The expected answer is a bare count of the lines in the data below that contain "className".

*** Opening of DATASET EXTRACT ***

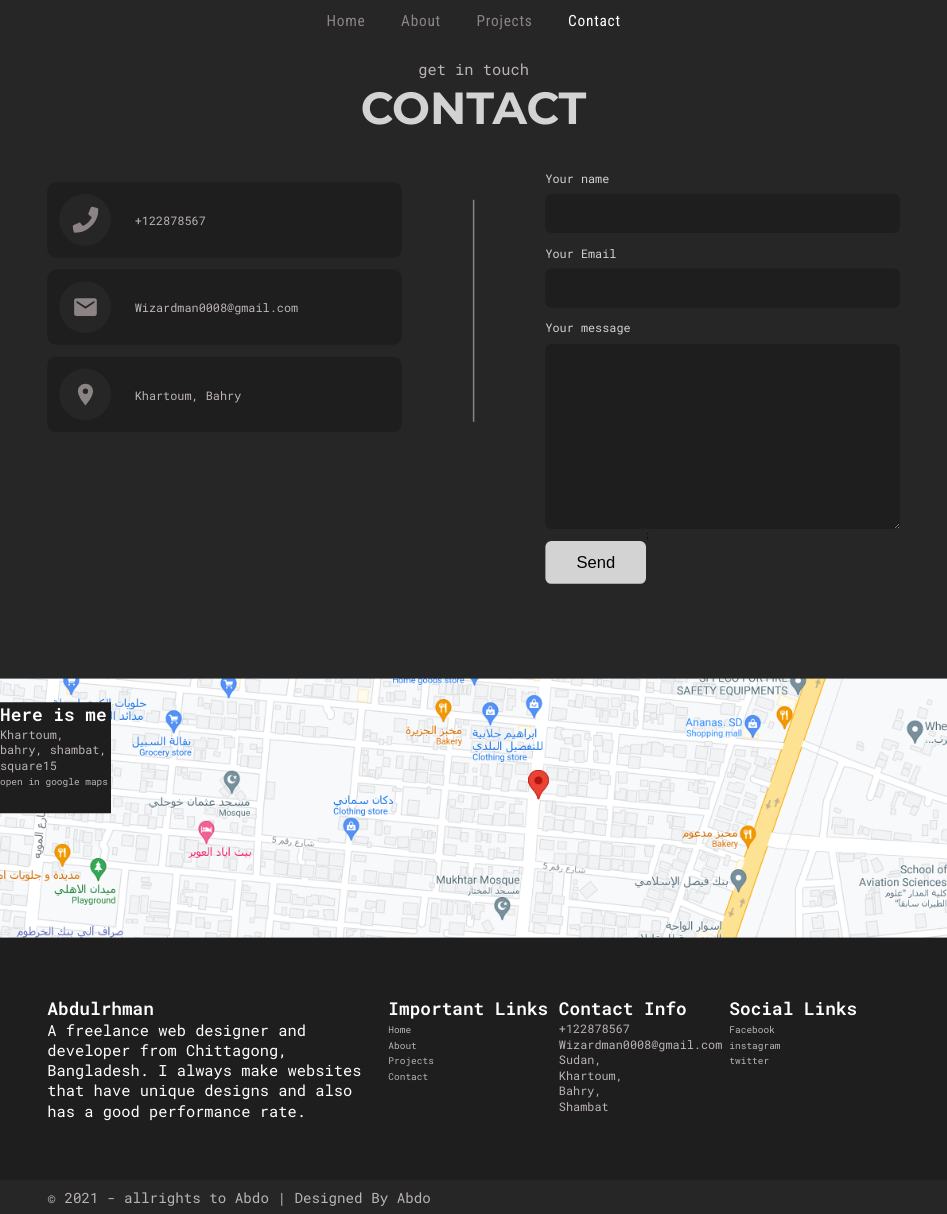
Repository: Abdoulrhman-altyeb/React-Typescript
Page: /contact
An editor plug-in stored every save of this project. The page is shown before and after the next save, followed by the edit.
The browser window is 1280 px wide. The pictures show the whole page, at 74% of full size.
The project was rebuilt for these pictures with package versions that can differ from the ones it lists, and the page was loaded fresh each time. Also part of the build but not shown: src/components/ContactButton.tsx, src/components/HeroSection.tsx, src/components/AboutSection.tsx, src/assits/data/Services.ts, src/components/ServiceItems.tsx, src/components/ServicesSection.tsx, src/components/ProjectsSection.tsx, src/Pages/Home.tsx and 2 more.

Above is the page before, as saved 2021-05-20 19:35:25.

After the next save:
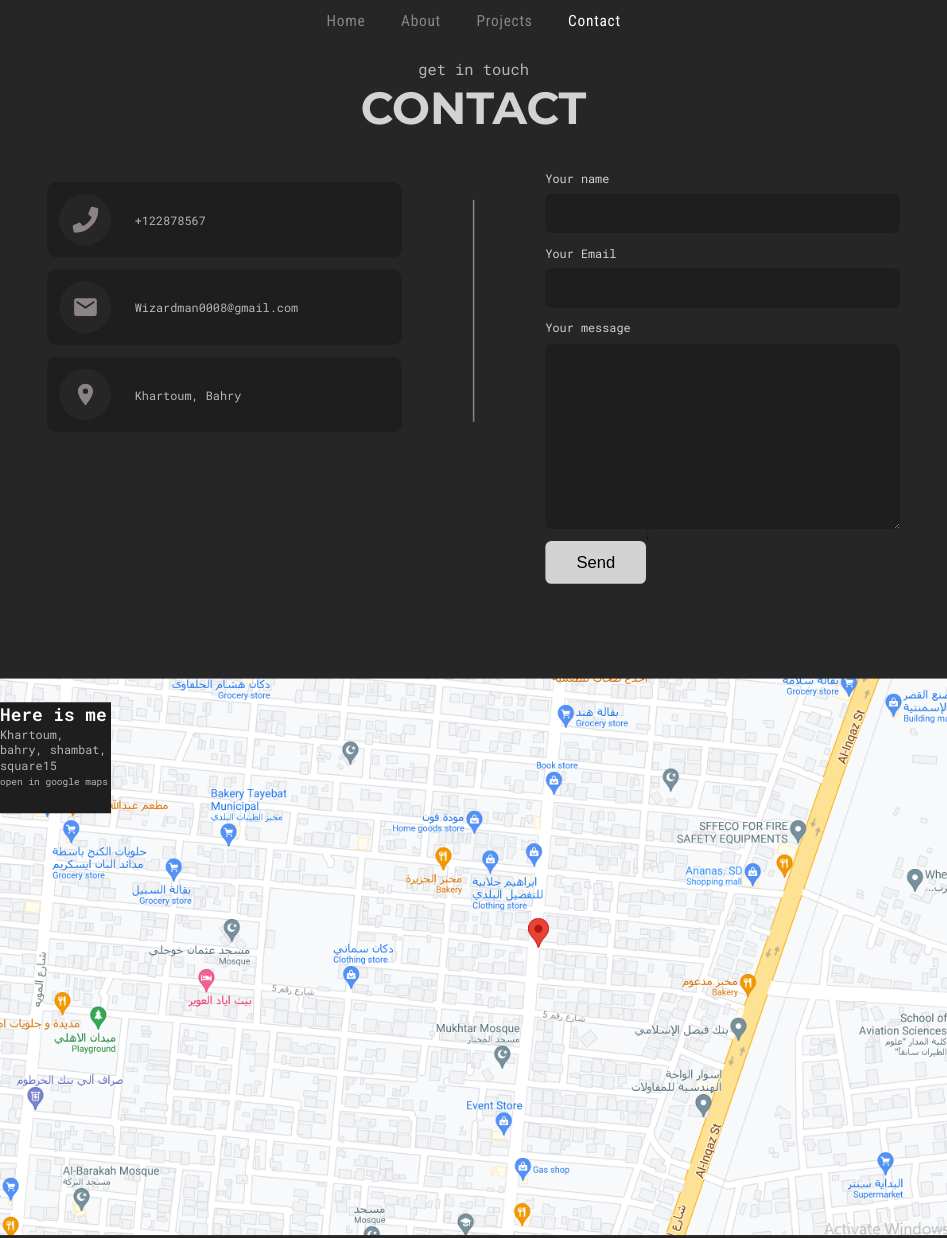
Saved 16 s later.
--- a/src/components/Map.tsx
+++ b/src/components/Map.tsx
@@ -4,7 +4,9 @@
 const Map: React.FC = () => {
     return (
         <StyleDiv>
+            <div className="image">
             <img src={map} alt="" />
+            </div>
             <div className="location__details">
                 <h2>Here is me</h2>
                 <p>Khartoum, bahry, shambat, square15</p>

After the save that followed:
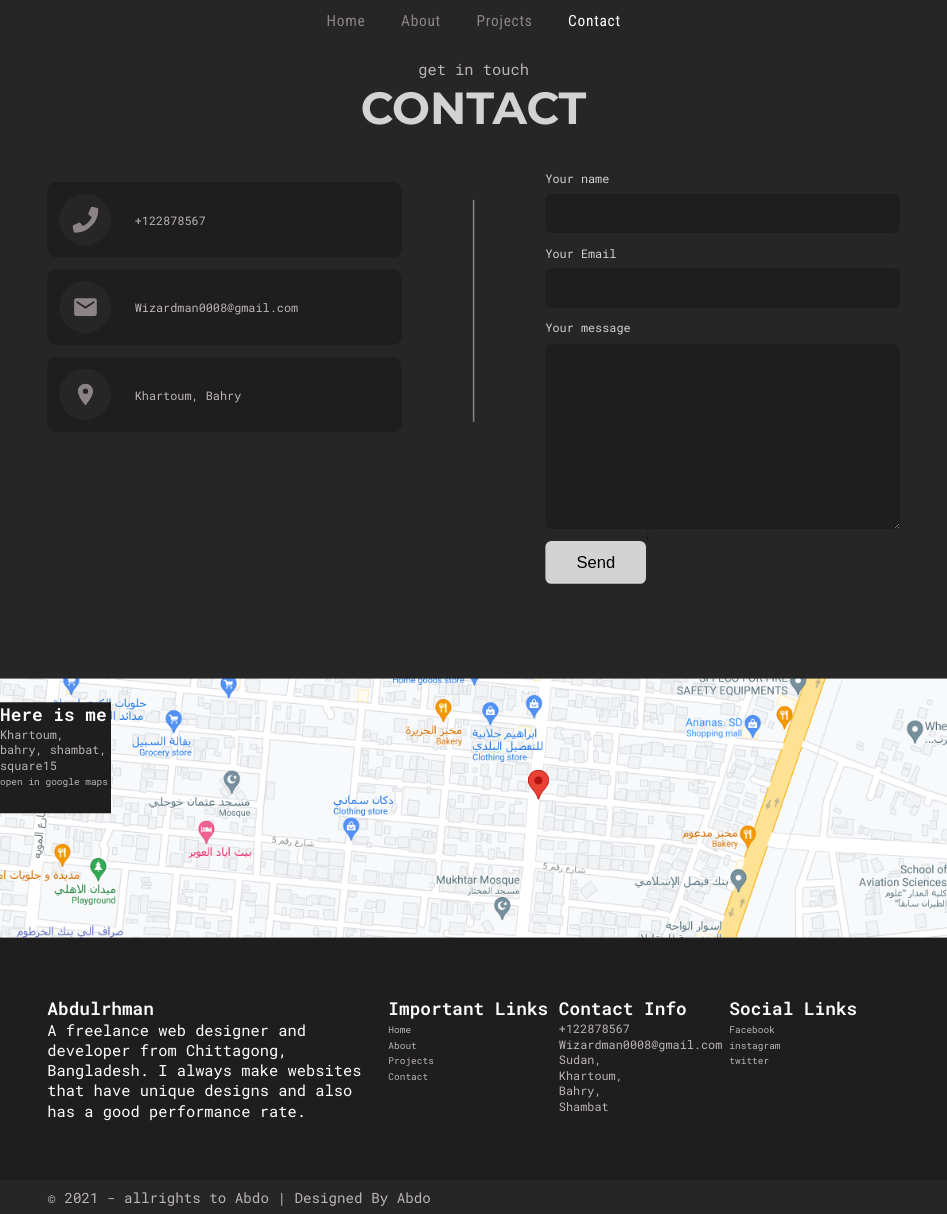
Saved 15 s later.
--- a/src/components/Map.tsx
+++ b/src/components/Map.tsx
@@ -18,8 +18,10 @@
 
 const StyleDiv = styled.div`
     position: relative;
-    height:350px;
-    width:100%;
+    .image{
+        height:350px;
+        width:100%;
+    }
     .location__details{
         position: absolute;
         width:150px;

*** Close of DATASET EXTRACT ***

YOUR RESPONSE
2